A fine spring weekend and I’ve set up my medium VegTrug down on the vegetable plot. This may seem a strange decision as I have no shortage of ground in which to grow vegetables. However, although my soil is light, sandy and very well drained some crops just don’t grow that well. The surface of the soil dries out quickly which can hinder germination. I also have problems with small slugs and other soil pests that nibble away at root crops. So having a VegTrug gives me the opportunity to have a better growing environment and more control.
I’ve sited the VegTrug at the back of the plot in front of a holly hedge. This isn’t the obvious place from an access point of view, but it does mean that it won’t be shading other crops that will grow in front of it. Although the ground is quite firm when it is compacted I’ve used two wooden beams beneath the feet of the VegTrug. This was the easiest way to get it level and to prevent it from sinking into the soil.
I’ve filled my Vegtrug with multi-purpose growing medium that contains loam. This is better for water and nutrient retention and has a good structure to support crops. I used 6 x 60 litre bags of growing medium to fill the VegTrug. I chose a growing medium that was truly multi-purpose because I want to be able to sow seeds directly into it. It’s worth checking this before you start. Many types of growing media today contain large proportions of green waste making them unsuitable for sowing seeds.
Since I set up my VegTrug it has occurred to me that I could sow some veggies in the trug and then transplant the plants onto the plot. In other words I would use it as a nursery. This would keep beans, courgettes and other vulnerable plants out of the soil in the initial stages. I have a cover for this VegTrug so I would be using it as a sort of outdoor propagator.
I am keen to try some of the dwarf vegetable varieties that have been developed in recent years for growing in containers, raised beds and small gardens. I sowed a couple of rows of Broad Bean ‘Robin Hood’. This is a dwarf broad bean that should crop in about 12 weeks. I love broad beans, especially as they are so useful even if you only get a small crop.

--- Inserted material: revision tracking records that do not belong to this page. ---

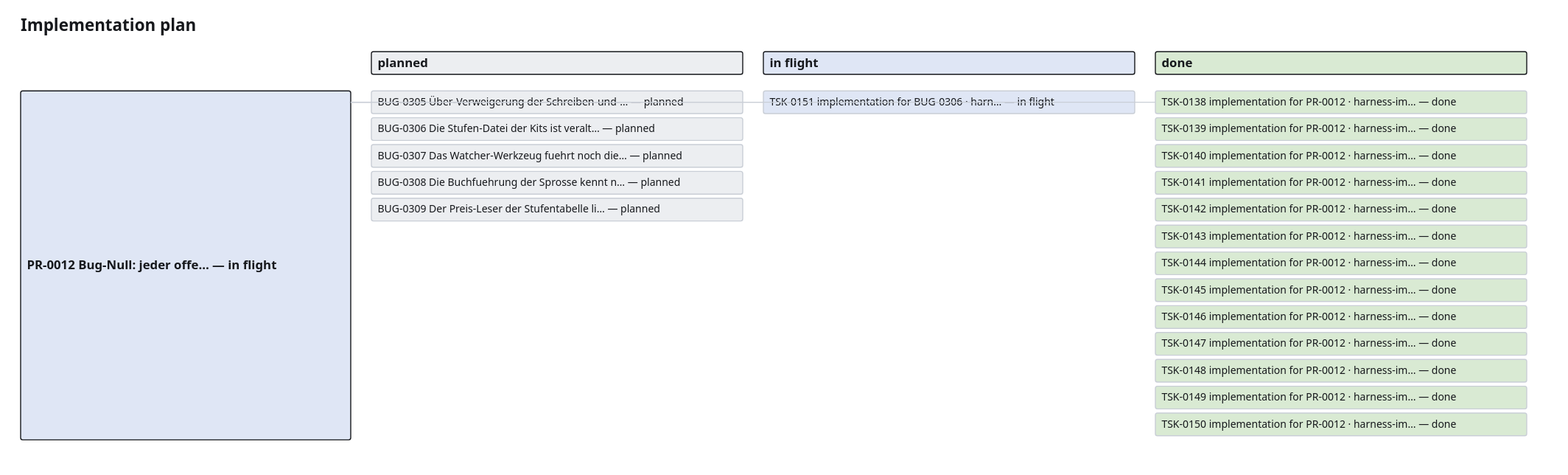
Above: project_memory/generated/plan.drawio.svg in GiaZenX/harness (draw.io), before the change. Source tidied: cells renumbered, new cells last; positions are measured from the earlier drawing's top-left corner, leaving out a move shared by most shapes.
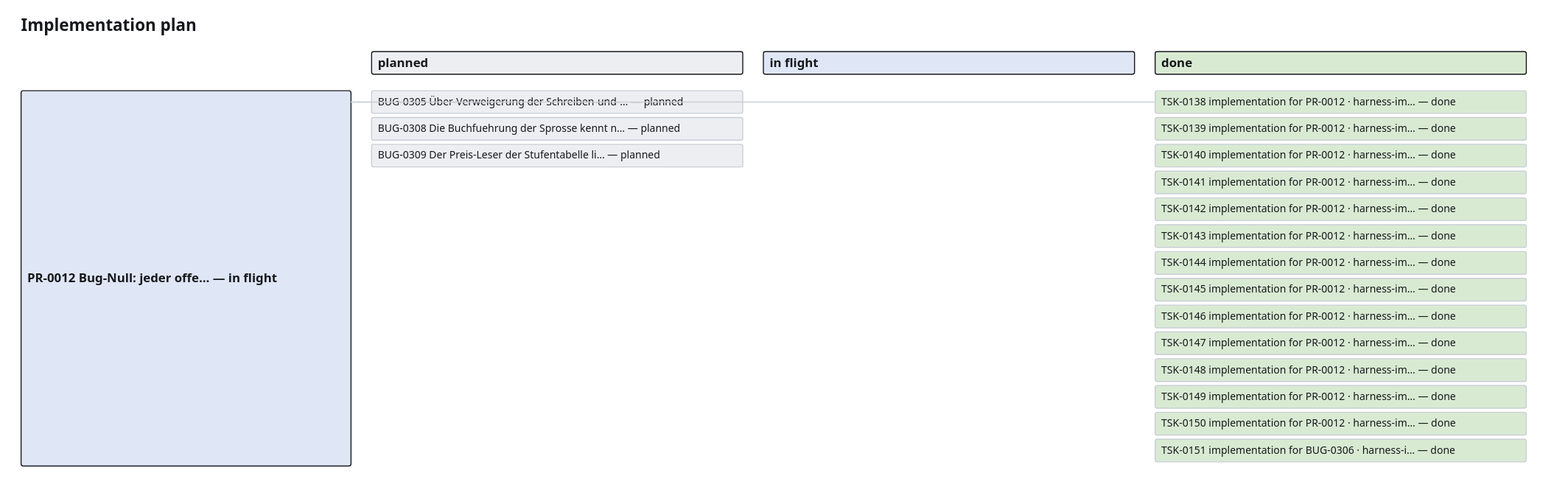
After the commit.

Change to the diagram source:
```diff
@@ -15,7 +15,7 @@
       <mxGeometry x="1100" y="34" width="360" height="22" as="geometry" />
     </mxCell>
     <mxCell id="6" value="PR-0012 Bug-Null: jeder offe… — in flight" style="rounded=1;whiteSpace=wrap;html=1;fillColor=#dfe6f5;strokeColor=#16181c;fontSize=12;fontStyle=1;" parent="1" vertex="1">
-      <mxGeometry y="72" width="320" height="338" as="geometry" />
+      <mxGeometry y="72" width="320" height="364" as="geometry" />
     </mxCell>
     <mxCell id="7" value="BUG-0305 Über-Verweigerung der Schreiben-und-… — planned" style="rounded=1;whiteSpace=wrap;html=1;fillColor=#eceef1;strokeColor=#c9ced6;fontSize=10;" parent="1" vertex="1">
       <mxGeometry x="340" y="72" width="360" height="22" as="geometry" />
@@ -23,65 +23,56 @@
     <mxCell id="8" style="edgeStyle=orthogonalEdgeStyle;endArrow=none;strokeColor=#c9ced6;" parent="1" edge="1" source="6" target="7">
       <mxGeometry relative="1" as="geometry" />
     </mxCell>
-    <mxCell id="9" value="BUG-0306 Die Stufen-Datei der Kits ist veralt… — planned" style="rounded=1;whiteSpace=wrap;html=1;fillColor=#eceef1;strokeColor=#c9ced6;fontSize=10;" parent="1" vertex="1">
+    <mxCell id="9" value="BUG-0308 Die Buchfuehrung der Sprosse kennt n… — planned" style="rounded=1;whiteSpace=wrap;html=1;fillColor=#eceef1;strokeColor=#c9ced6;fontSize=10;" parent="1" vertex="1">
       <mxGeometry x="340" y="98" width="360" height="22" as="geometry" />
     </mxCell>
-    <mxCell id="10" value="BUG-0307 Das Watcher-Werkzeug fuehrt noch die… — planned" style="rounded=1;whiteSpace=wrap;html=1;fillColor=#eceef1;strokeColor=#c9ced6;fontSize=10;" parent="1" vertex="1">
+    <mxCell id="10" value="BUG-0309 Der Preis-Leser der Stufentabelle li… — planned" style="rounded=1;whiteSpace=wrap;html=1;fillColor=#eceef1;strokeColor=#c9ced6;fontSize=10;" parent="1" vertex="1">
       <mxGeometry x="340" y="124" width="360" height="22" as="geometry" />
     </mxCell>
-    <mxCell id="11" value="BUG-0308 Die Buchfuehrung der Sprosse kennt n… — planned" style="rounded=1;whiteSpace=wrap;html=1;fillColor=#eceef1;strokeColor=#c9ced6;fontSize=10;" parent="1" vertex="1">
-      <mxGeometry x="340" y="150" width="360" height="22" as="geometry" />
+    <mxCell id="11" value="TSK-0138 implementation for PR-0012 · harness-im… — done" style="rounded=1;whiteSpace=wrap;html=1;fillColor=#d9ead3;strokeColor=#c9ced6;fontSize=10;" parent="1" vertex="1">
+      <mxGeometry x="1100" y="72" width="360" height="22" as="geometry" />
     </mxCell>
-    <mxCell id="12" value="BUG-0309 Der Preis-Leser der Stufentabelle li… — planned" style="rounded=1;whiteSpace=wrap;html=1;fillColor=#eceef1;strokeColor=#c9ced6;fontSize=10;" parent="1" vertex="1">
-      <mxGeometry x="340" y="176" width="360" height="22" as="geometry" />
+    <mxCell id="12" style="edgeStyle=orthogonalEdgeStyle;endArrow=none;strokeColor=#c9ced6;" parent="1" edge="1" source="6" target="11">
+      <mxGeometry relative="1" as="geometry" />
     </mxCell>
-    <mxCell id="13" value="TSK-0151 implementation for BUG-0306 · harn… — in flight" style="rounded=1;whiteSpace=wrap;html=1;fillColor=#dfe6f5;strokeColor=#c9ced6;fontSize=10;" parent="1" vertex="1">
-      <mxGeometry x="720" y="72" width="360" height="22" as="geometry" />
+    <mxCell id="13" value="TSK-0139 implementation for PR-0012 · harness-im… — done" style="rounded=1;whiteSpace=wrap;html=1;fillColor=#d9ead3;strokeColor=#c9ced6;fontSize=10;" parent="1" vertex="1">
+      <mxGeometry x="1100" y="98" width="360" height="22" as="geometry" />
     </mxCell>
-    <mxCell id="14" style="edgeStyle=orthogonalEdgeStyle;endArrow=none;strokeColor=#c9ced6;" parent="1" edge="1" source="6" target="13">
-      <mxGeometry relative="1" as="geometry" />
+    <mxCell id="14" value="TSK-0140 implementation for PR-0012 · harness-im… — done" style="rounded=1;whiteSpace=wrap;html=1;fillColor=#d9ead3;strokeColor=#c9ced6;fontSize=10;" parent="1" vertex="1">
+      <mxGeometry x="1100" y="124" width="360" height="22" as="geometry" />
     </mxCell>
-    <mxCell id="15" value="TSK-0138 implementation for PR-0012 · harness-im… — done" style="rounded=1;whiteSpace=wrap;html=1;fillColor=#d9ead3;strokeColor=#c9ced6;fontSize=10;" parent="1" vertex="1">
-      <mxGeometry x="1100" y="72" width="360" height="22" as="geometry" />
+    <mxCell id="15" value="TSK-0141 implementation for PR-0012 · harness-im… — done" style="rounded=1;whiteSpace=wrap;html=1;fillColor=#d9ead3;strokeColor=#c9ced6;fontSize=10;" parent="1" vertex="1">
+      <mxGeometry x="1100" y="150" width="360" height="22" as="geometry" />
     </mxCell>
-    <mxCell id="16" style="edgeStyle=orthogonalEdgeStyle;endArrow=none;strokeColor=#c9ced6;" parent="1" edge="1" source="6" target="15">
-      <mxGeometry relative="1" as="geometry" />
+    <mxCell id="16" value="TSK-0142 implementation for PR-0012 · harness-im… — done" style="rounded=1;whiteSpace=wrap;html=1;fillColor=#d9ead3;strokeColor=#c9ced6;fontSize=10;" parent="1" vertex="1">
+      <mxGeometry x="1100" y="176" width="360" height="22" as="geometry" />
     </mxCell>
-    <mxCell id="17" value="TSK-0139 implementation for PR-0012 · harness-im… — done" style="rounded=1;whiteSpace=wrap;html=1;fillColor=#d9ead3;strokeColor=#c9ced6;fontSize=10;" parent="1" vertex="1">
-      <mxGeometry x="1100" y="98" width="360" height="22" as="geometry" />
+    <mxCell id="17" value="TSK-0143 implementation for PR-0012 · harness-im… — done" style="rounded=1;whiteSpace=wrap;html=1;fillColor=#d9ead3;strokeColor=#c9ced6;fontSize=10;" parent="1" vertex="1">
+      <mxGeometry x="1100" y="202" width="360" height="22" as="geometry" />
     </mxCell>
-    <mxCell id="18" value="TSK-0140 implementation for PR-0012 · harness-im… — done" style="rounded=1;whiteSpace=wrap;html=1;fillColor=#d9ead3;strokeColor=#c9ced6;fontSize=10;" parent="1" vertex="1">
-      <mxGeometry x="1100" y="124" width="360" height="22" as="geometry" />
+    <mxCell id="18" value="TSK-0144 implementation for PR-0012 · harness-im… — done" style="rounded=1;whiteSpace=wrap;html=1;fillColor=#d9ead3;strokeColor=#c9ced6;fontSize=10;" parent="1" vertex="1">
+      <mxGeometry x="1100" y="228" width="360" height="22" as="geometry" />
     </mxCell>
-    <mxCell id="19" value="TSK-0141 implementation for PR-0012 · harness-im… — done" style="rounded=1;whiteSpace=wrap;html=1;fillColor=#d9ead3;strokeColor=#c9ced6;fontSize=10;" parent="1" vertex="1">
-      <mxGeometry x="1100" y="150" width="360" height="22" as="geometry" />
+    <mxCell id="19" value="TSK-0145 implementation for PR-0012 · harness-im… — done" style="rounded=1;whiteSpace=wrap;html=1;fillColor=#d9ead3;strokeColor=#c9ced6;fontSize=10;" parent="1" vertex="1">
+      <mxGeometry x="1100" y="254" width="360" height="22" as="geometry" />
     </mxCell>
-    <mxCell id="20" value="TSK-0142 implementation for PR-0012 · harness-im… — done" style="rounded=1;whiteSpace=wrap;html=1;fillColor=#d9ead3;strokeColor=#c9ced6;fontSize=10;" parent="1" vertex="1">
-      <mxGeometry x="1100" y="176" width="360" height="22" as="geometry" />
+    <mxCell id="20" value="TSK-0146 implementation for PR-0012 · harness-im… — done" style="rounded=1;whiteSpace=wrap;html=1;fillColor=#d9ead3;strokeColor=#c9ced6;fontSize=10;" parent="1" vertex="1">
+      <mxGeometry x="1100" y="280" width="360" height="22" as="geometry" />
     </mxCell>
-    <mxCell id="21" value="TSK-0143 implementation for PR-0012 · harness-im… — done" style="rounded=1;whiteSpace=wrap;html=1;fillColor=#d9ead3;strokeColor=#c9ced6;fontSize=10;" parent="1" vertex="1">
-      <mxGeometry x="1100" y="202" width="360" height="22" as="geometry" />
+    <mxCell id="21" value="TSK-0147 implementation for PR-0012 · harness-im… — done" style="rounded=1;whiteSpace=wrap;html=1;fillColor=#d9ead3;strokeColor=#c9ced6;fontSize=10;" parent="1" vertex="1">
+      <mxGeometry x="1100" y="306" width="360" height="22" as="geometry" />
     </mxCell>
-    <mxCell id="22" value="TSK-0144 implementation for PR-0012 · harness-im… — done" style="rounded=1;whiteSpace=wrap;html=1;fillColor=#d9ead3;strokeColor=#c9ced6;fontSize=10;" parent="1" vertex="1">
-      <mxGeometry x="1100" y="228" width="360" height="22" as="geometry" />
+    <mxCell id="22" value="TSK-0148 implementation for PR-0012 · harness-im… — done" style="rounded=1;whiteSpace=wrap;html=1;fillColor=#d9ead3;strokeColor=#c9ced6;fontSize=10;" parent="1" vertex="1">
+      <mxGeometry x="1100" y="332" width="360" height="22" as="geometry" />
     </mxCell>
-    <mxCell id="23" value="TSK-0145 implementation for PR-0012 · harness-im… — done" style="rounded=1;whiteSpace=wrap;html=1;fillColor=#d9ead3;strokeColor=#c9ced6;fontSize=10;" parent="1" vertex="1">
-      <mxGeometry x="1100" y="254" width="360" height="22" as="geometry" />
+    <mxCell id="23" value="TSK-0149 implementation for PR-0012 · harness-im… — done" style="rounded=1;whiteSpace=wrap;html=1;fillColor=#d9ead3;strokeColor=#c9ced6;fontSize=10;" parent="1" vertex="1">
+      <mxGeometry x="1100" y="358" width="360" height="22" as="geometry" />
     </mxCell>
-    <mxCell id="24" value="TSK-0146 implementation for PR-0012 · harness-im… — done" style="rounded=1;whiteSpace=wrap;html=1;fillColor=#d9ead3;strokeColor=#c9ced6;fontSize=10;" parent="1" vertex="1">
-      <mxGeometry x="1100" y="280" width="360" height="22" as="geometry" />
+    <mxCell id="24" value="TSK-0150 implementation for PR-0012 · harness-im… — done" style="rounded=1;whiteSpace=wrap;html=1;fillColor=#d9ead3;strokeColor=#c9ced6;fontSize=10;" parent="1" vertex="1">
+      <mxGeometry x="1100" y="384" width="360" height="22" as="geometry" />
     </mxCell>
-    <mxCell id="25" value="TSK-0147 implementation for PR-0012 · harness-im… — done" style="rounded=1;whiteSpace=wrap;html=1;fillColor=#d9ead3;strokeColor=#c9ced6;fontSize=10;" parent="1" vertex="1">
-      <mxGeometry x="1100" y="306" width="360" height="22" as="geometry" />
+    <mxCell id="25" value="TSK-0151 implementation for BUG-0306 · harness-i… — done" style="rounded=1;whiteSpace=wrap;html=1;fillColor=#d9ead3;strokeColor=#c9ced6;fontSize=10;" parent="1" vertex="1">
+      <mxGeometry x="1100" y="410" width="360" height="22" as="geometry" />
     </mxCell>
-    <mxCell id="26" value="TSK-0148 implementation for PR-0012 · harness-im… — done" style="rounded=1;whiteSpace=wrap;html=1;fillColor=#d9ead3;strokeColor=#c9ced6;fontSize=10;" parent="1" vertex="1">
-      <mxGeometry x="1100" y="332" width="360" height="22" as="geometry" />
-    </mxCell>
-    <mxCell id="27" value="TSK-0149 implementation for PR-0012 · harness-im… — done" style="rounded=1;whiteSpace=wrap;html=1;fillColor=#d9ead3;strokeColor=#c9ced6;fontSize=10;" parent="1" vertex="1">
-      <mxGeometry x="1100" y="358" width="360" height="22" as="geometry" />
-    </mxCell>
-    <mxCell id="28" value="TSK-0150 implementation for PR-0012 · harness-im… — done" style="rounded=1;whiteSpace=wrap;html=1;fillColor=#d9ead3;strokeColor=#c9ced6;fontSize=10;" parent="1" vertex="1">
-      <mxGeometry x="1100" y="384" width="360" height="22" as="geometry" />
-    </mxCell>
   </root>
 </mxGraphModel>
```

Just a handful are a magic ingredient in a risotto or cooked and added to a salad. They are also delicious when tiny with plenty of butter and fresh fish.
I thought I would also sow some in individual, deep biodegradable pots. These are perfect for raising plants for planting out later without any root disturbance. I’m keen to see if there is any advantage in starting them in pots indoors as opposed to sowing direct in the VegTrug.
I’ve also sown a row of beetroot; a wonderful multi-coloured mix that is ideal to be harvested when small. These are also good eaten raw in salads. Some people find beetroot so easy to grow; I do not. I think the problem is my soil. Because it is sandy and dries out easily there may be insufficient soil water to wash the natural growth inhibitor from the seeds. Therefore they struggle to germinate and grow. Growing them in the VegTrug it should be much easier to control the watering successfully.
The seedlings in my other VegTrug near the house are progressing. I am taking the cover off in the daytime because I don’t want them to get to drawn up and leggy. I’ve planted some herbs that I’ve bought as young plants: chives, coriander and mint. Parsley should also be available anytime now. I know the mint will be too rampant if it is left here, but at this stage it’s lovely and fresh and young. It will be great picked for mint tea, or chopped and added to salads.
I’m going to sow some more rocket and spicy leaves in the next week or so. It will be interesting to see if a later sowing catches up with the early sowings I made at the beginning of the year.
With my two VegTrugs installed and the bonus of some warmer spring weather I feel set up for the season. I’m looking forward to a greater variety of salad leaves and veggies than I’ve had in recent years; last year supply was limited to courgettes and runner beans.
Visit the VegTrug website for more ideas on tips on growing your own: http://vegtrug.com/
Receive free updates by email including special offers and new courses.